How Can My Kids Be Honor Roll Students and Still Not Read at Grade Level?
This interview was originally published in LA School Report.
Lluvia Saenz, whose three kids attend LA Unified’s Huntington Park Elementary, made sure she was in the district’s school board auditorium when the new superintendent, Austin Beutner, was announced. She wanted Beutner and the board members to hear directly from her why teachers need to be better trained to prepare students for state tests.
Her kids all receive what the school calls “achievement diplomas,” meaning their teachers chose them as top students in their class for outstanding academic achievement. But Saenz knows her kids are not meeting grade-level standards on their state tests.
“It’s no use if my kids are on the school’s honor roll if they are not proficient in reading and math. I feel like the school is taking advantage of me by making me believe my kids are learning, but the state evaluations show otherwise,” Saenz said in Spanish.
Last year’s test results on the state exams that students take in May—known as Smarter Balanced tests or CAASPP—showed that less than half—40 percent—of LA Unified students met or exceeded standards in English language arts. Only 30 percent did so in math.
Huntington Park Elementary’s test scores were even lower, below both LA Unified and state averages. Only 24 percent of the students in the third-, fourth-, and fifth-grades met or exceeded standards in English language arts; 29 percent did in math.

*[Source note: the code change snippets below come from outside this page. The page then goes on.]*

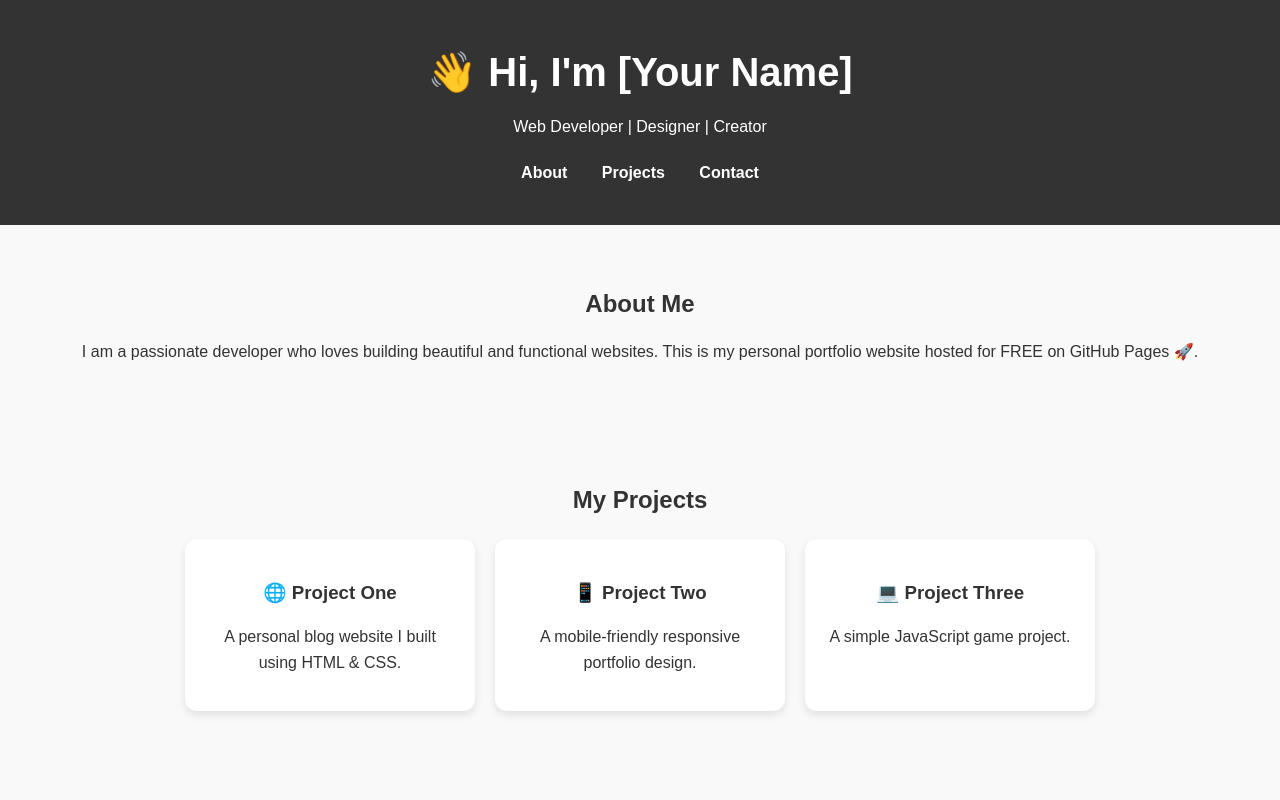
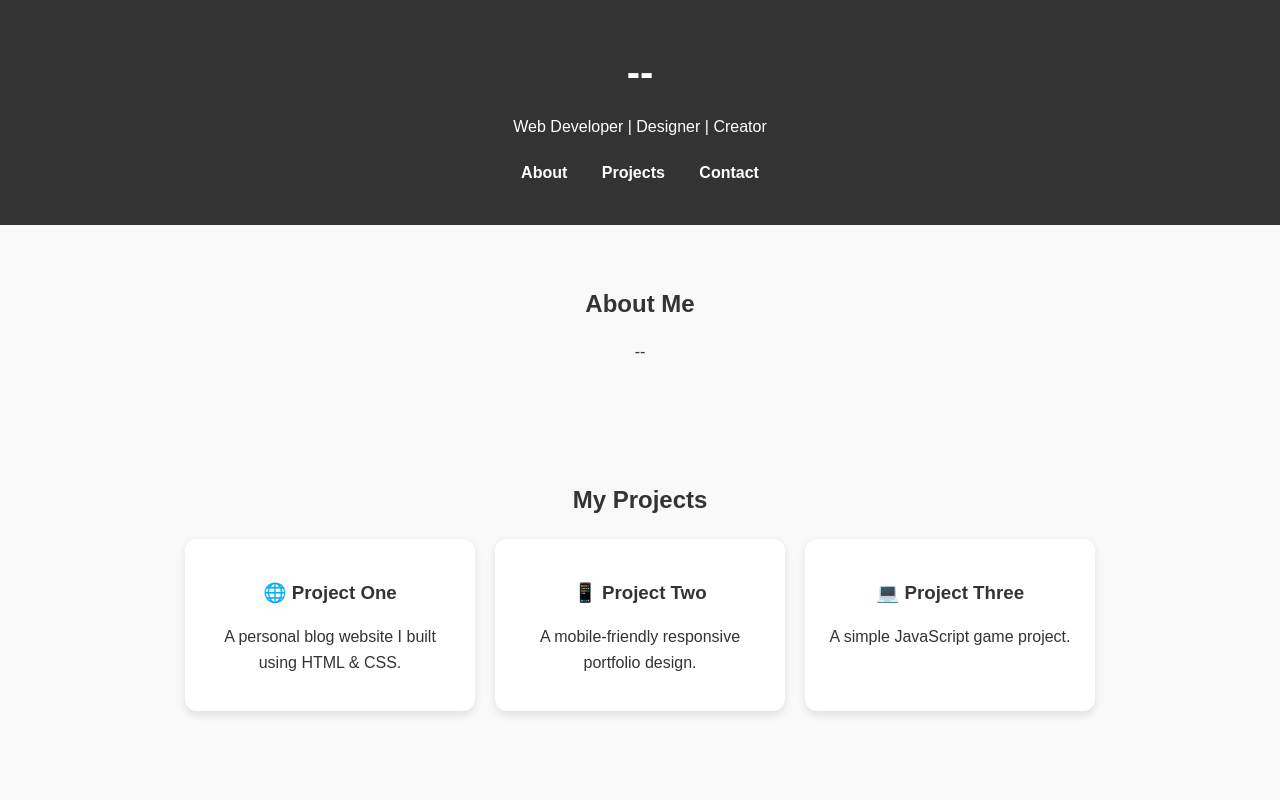
Before and after one commit to twodhacker-tech/tdhcker.github.io, a plain HTML site: page index.html in a window 1280 px wide. Shown: the top 800 px of the page. Drawn offline with Linux system fonts and the light colour scheme.

Commit message:
index.html

```diff
--- a/index.html
+++ b/index.html
@@ -10,7 +10,7 @@
 
   <!-- Header -->
   <header>
-    <h1>👋 Hi, I'm [Your Name]</h1>
+    <h1>--</h1>
     <p>Web Developer | Designer | Creator</p>
     <nav>
       <a href="#about">About</a>
@@ -23,8 +23,7 @@
   <section id="about">
     <h2>About Me</h2>
     <p>
-      I am a passionate developer who loves building beautiful and functional websites.
-      This is my personal portfolio website hosted for FREE on GitHub Pages 🚀.
+      --
     </p>
   </section>
 
```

“In this district, it is rare that a school has the majority of their students getting proficiency levels in the SBAC tests. The kids are getting really low scores in these tests,” said Saenz, who is part of the English Learner Advisory Committee at the school and for the local district.
The LAUSD is not prepared to deal with so many students. They don’t have enough personnel to train teachers to work effectively with that many students. The district is not investing enough in training teachers to prepare the students so they can meet academic standards. If they don’t have well-trained teachers, we cannot expect they will properly prepare the students to do well on these tests.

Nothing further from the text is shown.